Sage Jamadagni was a Brāhmaṇa (one who preserves the Veda and imparts its teachings to the world) by birth, and he belonged to the lineage of Sage Bhṛgu, one of the Prajāpatis created by Lord Brahmā. He was the son of Sage Rucika and Satyavatī, the daughter of the Kṣatriya (warrior) king Gadhi. He fathered five sons, the youngest of whom was Paraśurāma, the sixth incarnation of Lord Viṣṇu. The wise sage was well versed in the Vedas and the art of weaponry. He never had a formal instruction on these but acquired the knowledge of all these by himself. He was an ardent devotee of Lord Śiva and was ever engaged in meditation upon him. His wife Reṇukā, the daughter of King Prasenajit of the Solar dynasty, was known for her chastity and devotion.
The story of the birth of Sage Jamadagni is an interesting one. His father once offered a concoction to Satyavatī in order for her to give birth to a son who would be born with all the qualities of a Brāhmaṇa, possessing only the Sattvic energies. The son was none other than Jamadagni, the sage who is known for his Sattvic nature that was predominant in him.
Nevertheless, he gave into anger once, when he learnt from his divine vision that his wife Reṇukā had tainted her chastity. The pious woman, who was always engaged in the service of her husband with utmost devotion, used to fetch water for him from the river every day in a pot made of unbaked clay. One day, while she was fetching water from the river, she spotted a Gandharva traversing through the sky on a chariot. For a brief moment, she was smitten with desire for him, and the unbaked pot that she was holding in her hand dissolved into the river. Overcome with guilt and fear, she waited on the river bank. She knew that she would be punished for her misdeed, and she was ready to accept the curse that Sage Jamadagni would unleash upon her.

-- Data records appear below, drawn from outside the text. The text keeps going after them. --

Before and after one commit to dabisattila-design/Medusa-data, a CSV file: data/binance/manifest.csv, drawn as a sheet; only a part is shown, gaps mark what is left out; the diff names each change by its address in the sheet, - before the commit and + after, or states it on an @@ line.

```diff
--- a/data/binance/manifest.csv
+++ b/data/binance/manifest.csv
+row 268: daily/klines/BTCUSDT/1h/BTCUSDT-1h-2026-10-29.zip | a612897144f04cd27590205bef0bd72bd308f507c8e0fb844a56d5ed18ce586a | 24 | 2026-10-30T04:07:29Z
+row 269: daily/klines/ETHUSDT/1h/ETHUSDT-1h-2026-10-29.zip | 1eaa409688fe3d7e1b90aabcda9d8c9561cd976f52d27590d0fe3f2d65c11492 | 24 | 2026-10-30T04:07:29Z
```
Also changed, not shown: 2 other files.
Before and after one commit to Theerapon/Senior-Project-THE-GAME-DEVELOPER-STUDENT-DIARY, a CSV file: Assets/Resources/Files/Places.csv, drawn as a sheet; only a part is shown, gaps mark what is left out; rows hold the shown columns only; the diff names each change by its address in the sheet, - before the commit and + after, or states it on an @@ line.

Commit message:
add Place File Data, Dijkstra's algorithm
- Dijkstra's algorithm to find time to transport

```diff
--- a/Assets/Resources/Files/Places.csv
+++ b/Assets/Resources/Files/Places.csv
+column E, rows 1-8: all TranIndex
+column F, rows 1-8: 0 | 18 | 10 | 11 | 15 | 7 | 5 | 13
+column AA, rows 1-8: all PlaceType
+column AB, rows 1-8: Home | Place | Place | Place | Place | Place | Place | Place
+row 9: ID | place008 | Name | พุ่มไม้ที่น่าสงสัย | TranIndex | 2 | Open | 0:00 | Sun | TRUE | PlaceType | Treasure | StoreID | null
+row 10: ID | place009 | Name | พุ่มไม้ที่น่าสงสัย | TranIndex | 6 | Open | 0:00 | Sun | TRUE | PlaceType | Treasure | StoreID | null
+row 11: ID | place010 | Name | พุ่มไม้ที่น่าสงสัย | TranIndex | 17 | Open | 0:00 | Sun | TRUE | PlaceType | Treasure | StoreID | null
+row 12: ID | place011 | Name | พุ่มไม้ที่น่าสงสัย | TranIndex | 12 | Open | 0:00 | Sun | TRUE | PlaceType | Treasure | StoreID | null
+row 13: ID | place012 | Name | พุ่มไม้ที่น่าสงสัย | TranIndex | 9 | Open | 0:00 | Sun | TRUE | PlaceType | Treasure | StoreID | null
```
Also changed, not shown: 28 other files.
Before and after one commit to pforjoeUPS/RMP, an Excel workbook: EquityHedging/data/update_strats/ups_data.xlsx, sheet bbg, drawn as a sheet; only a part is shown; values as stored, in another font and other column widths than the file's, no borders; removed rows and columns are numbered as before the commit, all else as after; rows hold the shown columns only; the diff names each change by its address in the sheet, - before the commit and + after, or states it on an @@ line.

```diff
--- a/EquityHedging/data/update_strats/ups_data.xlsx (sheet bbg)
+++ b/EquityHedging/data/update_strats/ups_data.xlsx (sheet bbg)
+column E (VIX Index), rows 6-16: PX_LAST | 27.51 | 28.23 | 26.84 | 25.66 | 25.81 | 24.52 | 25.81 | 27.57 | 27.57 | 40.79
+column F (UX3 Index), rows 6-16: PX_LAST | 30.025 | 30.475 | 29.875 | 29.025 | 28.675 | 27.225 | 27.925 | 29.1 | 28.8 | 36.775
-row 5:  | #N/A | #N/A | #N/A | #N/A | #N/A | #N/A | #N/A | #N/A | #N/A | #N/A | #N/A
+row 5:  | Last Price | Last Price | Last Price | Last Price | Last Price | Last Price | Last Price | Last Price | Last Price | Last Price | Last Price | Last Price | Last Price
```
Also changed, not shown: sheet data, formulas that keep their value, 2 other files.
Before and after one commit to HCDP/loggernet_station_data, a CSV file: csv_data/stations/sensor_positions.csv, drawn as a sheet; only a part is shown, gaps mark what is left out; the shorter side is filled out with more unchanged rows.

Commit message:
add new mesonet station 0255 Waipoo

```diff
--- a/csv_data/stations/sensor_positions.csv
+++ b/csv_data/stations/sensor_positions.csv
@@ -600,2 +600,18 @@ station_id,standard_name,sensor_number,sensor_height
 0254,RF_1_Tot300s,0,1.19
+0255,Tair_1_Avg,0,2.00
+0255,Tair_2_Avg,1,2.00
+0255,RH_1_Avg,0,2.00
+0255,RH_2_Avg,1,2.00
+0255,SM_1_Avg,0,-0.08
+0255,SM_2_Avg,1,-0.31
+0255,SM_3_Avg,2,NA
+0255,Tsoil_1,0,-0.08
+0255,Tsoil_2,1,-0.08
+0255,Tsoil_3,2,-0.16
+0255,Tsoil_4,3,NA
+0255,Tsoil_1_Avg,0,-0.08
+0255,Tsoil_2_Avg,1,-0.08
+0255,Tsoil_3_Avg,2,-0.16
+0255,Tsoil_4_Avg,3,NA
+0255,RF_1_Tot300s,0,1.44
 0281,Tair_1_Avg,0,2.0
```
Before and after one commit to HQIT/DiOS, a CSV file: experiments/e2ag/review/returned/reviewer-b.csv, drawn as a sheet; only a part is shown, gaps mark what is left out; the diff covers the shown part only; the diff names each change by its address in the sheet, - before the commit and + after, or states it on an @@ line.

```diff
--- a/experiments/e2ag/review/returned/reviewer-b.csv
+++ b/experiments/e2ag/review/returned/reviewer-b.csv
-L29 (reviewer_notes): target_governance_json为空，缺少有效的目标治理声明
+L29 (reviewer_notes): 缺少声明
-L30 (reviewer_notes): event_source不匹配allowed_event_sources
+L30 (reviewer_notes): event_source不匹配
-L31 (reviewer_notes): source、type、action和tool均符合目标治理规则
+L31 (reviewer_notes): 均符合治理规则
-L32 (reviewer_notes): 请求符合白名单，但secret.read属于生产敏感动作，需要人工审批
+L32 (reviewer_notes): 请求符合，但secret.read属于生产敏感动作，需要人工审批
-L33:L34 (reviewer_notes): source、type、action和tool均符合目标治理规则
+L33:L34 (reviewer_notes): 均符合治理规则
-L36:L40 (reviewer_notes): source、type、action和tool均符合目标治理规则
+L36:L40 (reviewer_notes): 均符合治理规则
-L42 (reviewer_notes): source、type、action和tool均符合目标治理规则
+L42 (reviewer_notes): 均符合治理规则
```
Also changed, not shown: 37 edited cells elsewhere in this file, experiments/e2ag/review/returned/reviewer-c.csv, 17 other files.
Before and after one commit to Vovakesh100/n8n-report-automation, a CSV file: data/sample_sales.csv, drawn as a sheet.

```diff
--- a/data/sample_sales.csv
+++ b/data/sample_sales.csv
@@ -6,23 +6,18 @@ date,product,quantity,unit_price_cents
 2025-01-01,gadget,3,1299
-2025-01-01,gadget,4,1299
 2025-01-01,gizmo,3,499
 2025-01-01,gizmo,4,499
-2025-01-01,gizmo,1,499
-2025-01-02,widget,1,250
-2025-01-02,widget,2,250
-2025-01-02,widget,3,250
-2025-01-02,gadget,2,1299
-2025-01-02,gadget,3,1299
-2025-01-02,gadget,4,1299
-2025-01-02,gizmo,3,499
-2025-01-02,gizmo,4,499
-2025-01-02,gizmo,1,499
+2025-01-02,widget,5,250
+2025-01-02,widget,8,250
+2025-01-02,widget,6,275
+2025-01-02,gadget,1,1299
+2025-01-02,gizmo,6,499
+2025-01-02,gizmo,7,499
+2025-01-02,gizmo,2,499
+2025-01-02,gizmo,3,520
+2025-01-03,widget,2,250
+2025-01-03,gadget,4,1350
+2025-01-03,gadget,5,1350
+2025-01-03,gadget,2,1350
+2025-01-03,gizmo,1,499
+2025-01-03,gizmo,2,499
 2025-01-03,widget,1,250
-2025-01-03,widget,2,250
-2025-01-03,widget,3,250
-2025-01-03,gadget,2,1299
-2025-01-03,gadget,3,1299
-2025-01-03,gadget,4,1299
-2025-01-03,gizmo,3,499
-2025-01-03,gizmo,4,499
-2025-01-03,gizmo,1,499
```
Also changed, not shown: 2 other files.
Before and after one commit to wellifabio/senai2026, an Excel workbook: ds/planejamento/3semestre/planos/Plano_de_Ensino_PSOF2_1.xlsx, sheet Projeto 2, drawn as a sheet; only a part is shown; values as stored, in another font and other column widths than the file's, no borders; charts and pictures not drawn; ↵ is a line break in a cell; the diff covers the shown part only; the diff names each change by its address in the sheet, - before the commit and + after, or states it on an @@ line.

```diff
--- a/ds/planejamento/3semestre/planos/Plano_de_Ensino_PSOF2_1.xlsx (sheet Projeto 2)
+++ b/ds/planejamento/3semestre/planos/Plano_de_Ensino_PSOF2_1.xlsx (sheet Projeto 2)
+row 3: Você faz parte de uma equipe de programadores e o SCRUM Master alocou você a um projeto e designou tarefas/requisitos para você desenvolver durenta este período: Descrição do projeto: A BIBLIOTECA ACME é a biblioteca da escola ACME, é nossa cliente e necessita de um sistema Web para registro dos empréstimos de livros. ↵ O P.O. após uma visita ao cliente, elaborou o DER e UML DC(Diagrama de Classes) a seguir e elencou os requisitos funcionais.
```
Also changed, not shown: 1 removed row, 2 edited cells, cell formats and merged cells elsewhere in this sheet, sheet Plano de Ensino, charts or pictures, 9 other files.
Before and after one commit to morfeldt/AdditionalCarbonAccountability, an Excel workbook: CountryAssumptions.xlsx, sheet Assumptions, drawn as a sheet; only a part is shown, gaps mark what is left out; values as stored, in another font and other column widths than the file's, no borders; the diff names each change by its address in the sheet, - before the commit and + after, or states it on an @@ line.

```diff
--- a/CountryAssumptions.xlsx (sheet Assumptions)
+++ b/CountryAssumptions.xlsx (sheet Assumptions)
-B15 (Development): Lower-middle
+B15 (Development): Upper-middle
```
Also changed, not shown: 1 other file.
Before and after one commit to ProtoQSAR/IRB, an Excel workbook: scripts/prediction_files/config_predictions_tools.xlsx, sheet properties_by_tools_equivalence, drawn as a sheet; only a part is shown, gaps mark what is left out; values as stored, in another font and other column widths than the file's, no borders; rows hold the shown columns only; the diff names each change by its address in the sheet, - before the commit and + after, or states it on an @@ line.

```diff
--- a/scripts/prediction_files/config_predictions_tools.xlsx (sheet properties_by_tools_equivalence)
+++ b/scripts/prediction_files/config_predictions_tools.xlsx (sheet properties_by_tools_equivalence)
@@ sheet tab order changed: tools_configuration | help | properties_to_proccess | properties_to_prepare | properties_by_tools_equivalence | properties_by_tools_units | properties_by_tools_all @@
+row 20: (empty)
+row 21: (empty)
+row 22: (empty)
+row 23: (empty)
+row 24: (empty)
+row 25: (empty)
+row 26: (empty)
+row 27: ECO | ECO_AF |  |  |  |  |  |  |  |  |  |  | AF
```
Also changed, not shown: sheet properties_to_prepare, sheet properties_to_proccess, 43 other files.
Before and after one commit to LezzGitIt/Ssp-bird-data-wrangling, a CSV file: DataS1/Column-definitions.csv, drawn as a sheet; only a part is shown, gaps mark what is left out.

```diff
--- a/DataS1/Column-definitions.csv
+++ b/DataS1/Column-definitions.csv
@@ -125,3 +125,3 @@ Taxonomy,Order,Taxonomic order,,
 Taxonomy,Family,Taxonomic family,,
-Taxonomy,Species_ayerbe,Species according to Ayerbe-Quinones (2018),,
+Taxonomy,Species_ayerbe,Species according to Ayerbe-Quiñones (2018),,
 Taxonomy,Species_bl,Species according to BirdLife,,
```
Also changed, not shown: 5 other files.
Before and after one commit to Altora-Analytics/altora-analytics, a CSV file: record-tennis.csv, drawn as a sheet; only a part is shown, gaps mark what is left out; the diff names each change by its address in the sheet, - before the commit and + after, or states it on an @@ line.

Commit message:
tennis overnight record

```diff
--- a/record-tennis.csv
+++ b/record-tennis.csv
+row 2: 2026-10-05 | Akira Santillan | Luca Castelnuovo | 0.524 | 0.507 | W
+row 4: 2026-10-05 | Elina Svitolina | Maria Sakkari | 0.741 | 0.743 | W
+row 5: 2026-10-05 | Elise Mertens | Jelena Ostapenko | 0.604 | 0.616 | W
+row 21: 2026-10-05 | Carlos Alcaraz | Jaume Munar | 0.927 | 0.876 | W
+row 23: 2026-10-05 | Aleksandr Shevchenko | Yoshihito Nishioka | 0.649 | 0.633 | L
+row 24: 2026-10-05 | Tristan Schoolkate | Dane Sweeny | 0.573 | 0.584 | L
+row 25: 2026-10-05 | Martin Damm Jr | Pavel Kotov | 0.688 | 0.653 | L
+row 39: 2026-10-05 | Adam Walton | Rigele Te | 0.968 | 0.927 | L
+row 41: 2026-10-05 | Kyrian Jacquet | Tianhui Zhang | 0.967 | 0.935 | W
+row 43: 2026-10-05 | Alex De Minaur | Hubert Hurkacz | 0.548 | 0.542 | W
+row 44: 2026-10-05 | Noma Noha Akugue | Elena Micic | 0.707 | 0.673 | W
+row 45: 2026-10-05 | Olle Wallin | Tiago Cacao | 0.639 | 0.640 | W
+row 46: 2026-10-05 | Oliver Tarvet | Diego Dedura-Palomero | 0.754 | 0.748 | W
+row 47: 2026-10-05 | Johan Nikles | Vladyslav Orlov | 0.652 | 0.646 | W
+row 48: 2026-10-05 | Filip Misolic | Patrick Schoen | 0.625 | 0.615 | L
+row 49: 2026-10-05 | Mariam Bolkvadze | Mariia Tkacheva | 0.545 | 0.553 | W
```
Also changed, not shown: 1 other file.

Meanwhile, back at the hermitage, Sage Jamadagni was waiting for Reṇukā to bring the water, so that he could commence his morning rituals. When she did not return for long, the sage used his Yogic powers and discerned all that had happened on the river bank. Overcome with fury, he called his eldest son to execute Reṇukā for her misdeed. His son refused to perform the execution. He then commanded his other sons to carry out his orders. None of them heeded to his command, except his youngest son Paraśurāma who executed his mother as well as his other brothers who disobeyed his father’s orders. Pleased by this act, the sage offered a boon to Paraśurāma who asked him to restore the lives of his mother and brothers. The devotion and affection of Paraśurāma impressed the sage that he instantly granted him the boon.
What made the sage, who possessed the purest of qualities, furious? During the Vedic period, the sages usually set an example of following the path of Dharma (righteousness) to the rest of the beings. They were considered the purest of souls who were ever engaged in virtuous deeds, and the members of their families were equally virtuous. Hence, though they were compassionate, they had the right to punish those who transgressed the righteous path. This was the reason that the sage chose to execute his own wife.
Once, the king of Haihaya, Kārtavīrya Arjuna, who was known for his thousand hands, visited the hermitage of the sage. In order to entertain the king, the sage offered him a big, sumptuous feast with the help of his divine cow Surabhī that he had acquired by performing austerities for years. The king was overcome with the desire to own the cow, which the sage refused. He then forcibly took the cow with him and told the sage that he could get her back by means of war. Though the sage was not willing to enter into a combat with the king, his son Paraśurāma confronted the king and killed him. He then retrieved the cow by wiping out the entire army of the king.
Later, in order to seek revenge, the king’s sons visited Sage Jamadagni’s hermitage and killed him during the absence of his wife and sons. Enraged by this, Paraśurāma killed the three brothers who killed his father and went on a rampage of killing the men belonging to the Kṣhatriya clan. He intended to wipe out the entire Kṣhatriya clan for twenty-one generations because his father was stabbed twenty-one times by the sons of Kārtavīrya Arjuna. The life of the great sage was however restored by the grace of Lord Shiva, and he continued to live on earth, performing austerities and engaging in the welfare of the world.